- Support for schema evolution
- PyArrow HDFS support through PyArrow
- Many fixes around Avro performance
- Moving the reading of Avro to Cython (10x speed improvement(!))
- Support for the SQLCatalog (JDBC in Java)
- Add gzip metadata support
- Fix support for UUID columns
- Bump Pydantic to v2 (improved performance of the JSON (de)serialization)
- Remove the upper bound of PyParsing dependency (blocking a PR in Airflow)
- A lot of bugfixes!
Let’s dive into some details for some of them!
Support for serverless environments
Big shout out to Josh Wiley for working on this!

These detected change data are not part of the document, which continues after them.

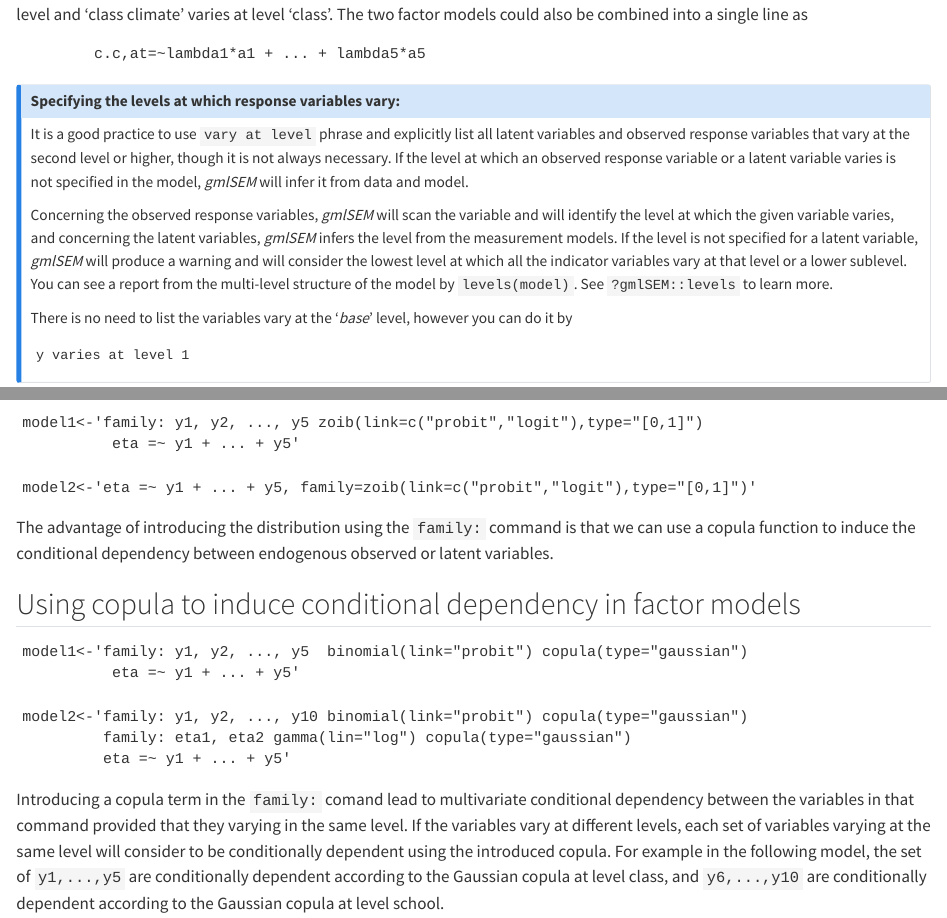
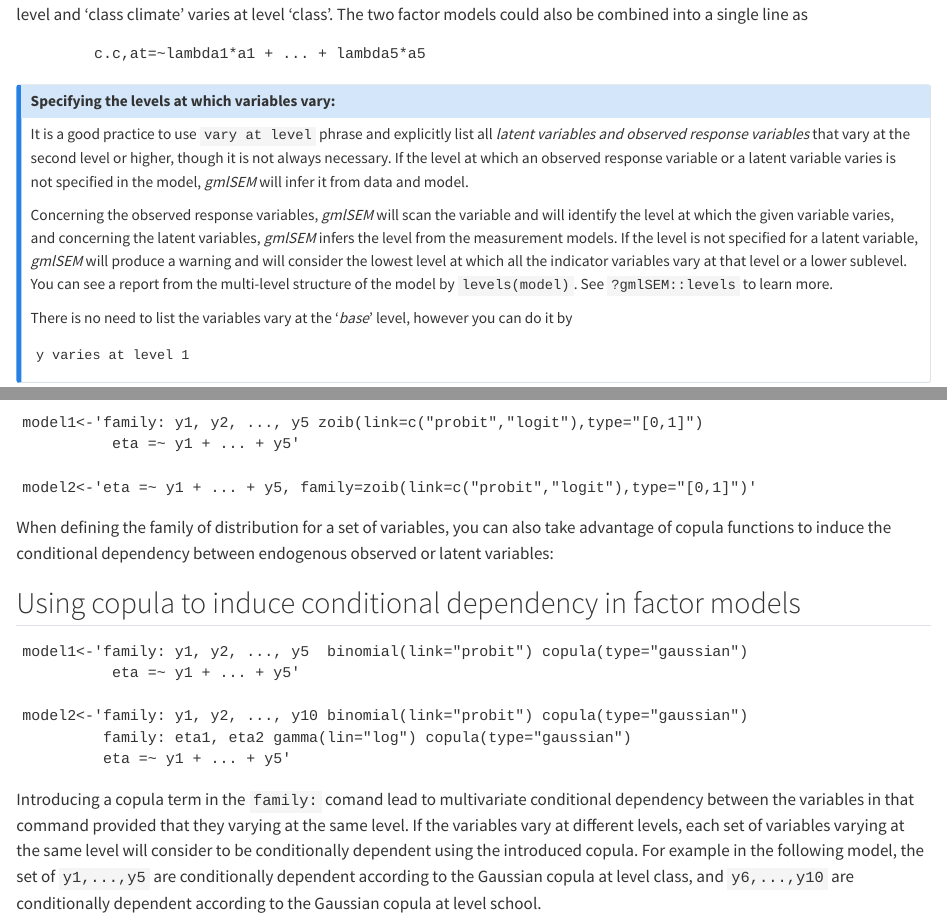
Before and after one commit to asgari-fatemeh/gmlSEM, a Quarto document (docs/Syntax.qmd): the page in a window 1100 px wide, from 5220 px down, and a second part further down, joined at a grey line. Rendered offline with R 4.5, knitr and Pandoc in place of Quarto, with nearby package versions.

Commit message:
A correction about using copula functions

```diff
--- a/docs/Syntax.qmd
+++ b/docs/Syntax.qmd
@@ -177,9 +177,9 @@ In @exm-exam2 a level is defined and a latent variable 'c.c' as 'class climate'
             c.c,at=~lambda1*a1 + ... + lambda5*a5
 
 ::: callout-note
-## Specifying the levels at which response variables vary:
+## Specifying the levels at which variables vary:
 
-It is a good practice to use `vary at level` phrase and explicitly list all latent variables and observed response variables that vary at the second level or higher, though it is not always necessary. If the level at which an observed response variable or a latent variable varies is not specified in the model, *gmlSEM* will infer it from data and model.
+It is a good practice to use `vary at level` phrase and explicitly list all *latent variables and observed response variables* that vary at the second level or higher, though it is not always necessary. If the level at which an observed response variable or a latent variable varies is not specified in the model, *gmlSEM* will infer it from data and model.
 
 Concerning the observed response variables, *gmlSEM* will scan the variable and will identify the level at which the given variable varies, and concerning the latent variables, *gmlSEM* infers the level from the measurement models. If the level is not specified for a latent variable, *gmlSEM* will produce a warning and will consider the lowest level at which all the indicator variables vary at that level or a lower sublevel. You can see a report from the multi-level structure of the model by `levels(model)`. See `?gmlSEM::levels` to learn more.
 
@@ -240,7 +240,7 @@ In *gmlSEM* you can define the distribution of endogenous observe or latent vari
     model2<-'eta =~ y1 + ... + y5, family=zoib(link=c("probit","logit"),type="[0,1]")'
 :::
 
-The advantage of introducing the distribution using the `family:` command is that we can use a copula function to induce the conditional dependency between endogenous observed or latent variables.
+When defining the family of distribution for a set of variables, you can also take advantage of copula functions to induce the conditional dependency between endogenous observed or latent variables:
 
 ::: {#exm-fam2}
 ## Using copula to induce conditional dependency in factor models
@@ -253,7 +253,7 @@ The advantage of introducing the distribution using the `family:` command is tha
              eta =~ y1 + ... + y5'
 :::
 
-Introducing a copula term in the `family:` comand lead to multivariate conditional dependency between the variables in that command provided that they varying in the same level. If the variables vary at different levels, each set of variables varying at the same level will consider to be conditionally dependent using the introduced copula. For example in the following model, the set of `y1,...,y5` are conditionally dependent according to the Gaussian copula at level class, and `y6,...,y10` are conditionally dependent according to the Gaussian copula at level school.
+Introducing a copula term in the `family:` comand lead to multivariate conditional dependency between the variables in that command provided that they varying at the same level. If the variables vary at different levels, each set of variables varying at the same level will consider to be conditionally dependent using the introduced copula. For example in the following model, the set of `y1,...,y5` are conditionally dependent according to the Gaussian copula at level class, and `y6,...,y10` are conditionally dependent according to the Gaussian copula at level school.
 
 ::: {#exm-fam3}
 ## Using copula to induce conditional dependency in a multi-level factor model
```
Also changed, not shown: 1 other file.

PyIceberg is an excellent candidate to run in an AWS lambda, to set properties or query a table. The technical reason is that Python’s
multiprocessing module relies on OS-level APIs that are not available within a Lambda (due to security constraints). Moving to
concurrent.futures fixed this.
Support for schema evolution
Big thanks to Liwei Li for working on this!
PyIceberg is an excellent candidate to script your schema evolution. Many companies embed the principles of data contract in their organization. One of them is making sure that you don’t make changes to the table schema that break downstream consumers of the data. In Iceberg a schema change is an explicit operation to the table, and can now also be done using PyIceberg:
# Adding a column with table.update_schema() as update: update.add_column("some_field", IntegerType(), "doc") # Renaming with table.update_schema() as update: update.rename("retries", "num_retries") # This will rename `confirmed_by` to `exchange` update.rename("properties.confirmed_by", "exchange") # Move a column with table.update_schema() as update: update.move_first("symbol") update.move_after("bid", "ask") # This will move `confirmed_by` before `exchange` update.move_before("details.created_by", "details.exchange") # Updating a type with table.update_schema() as update: # Promote a float to a double update.update_column("bid", field_type=DoubleType()) # Make a field optional update.update_column("symbol", required=False) # Update the documentation update.update_column("symbol", doc="Name of the share on the exchange") # Deleting a column, which might cause issues down the line with table.update_schema(allow_incompatible_changes=True) as update: update.delete_column("some_field")
For the full API, please refer to the docs.
Big shout out to Luigi Cerone for working on this!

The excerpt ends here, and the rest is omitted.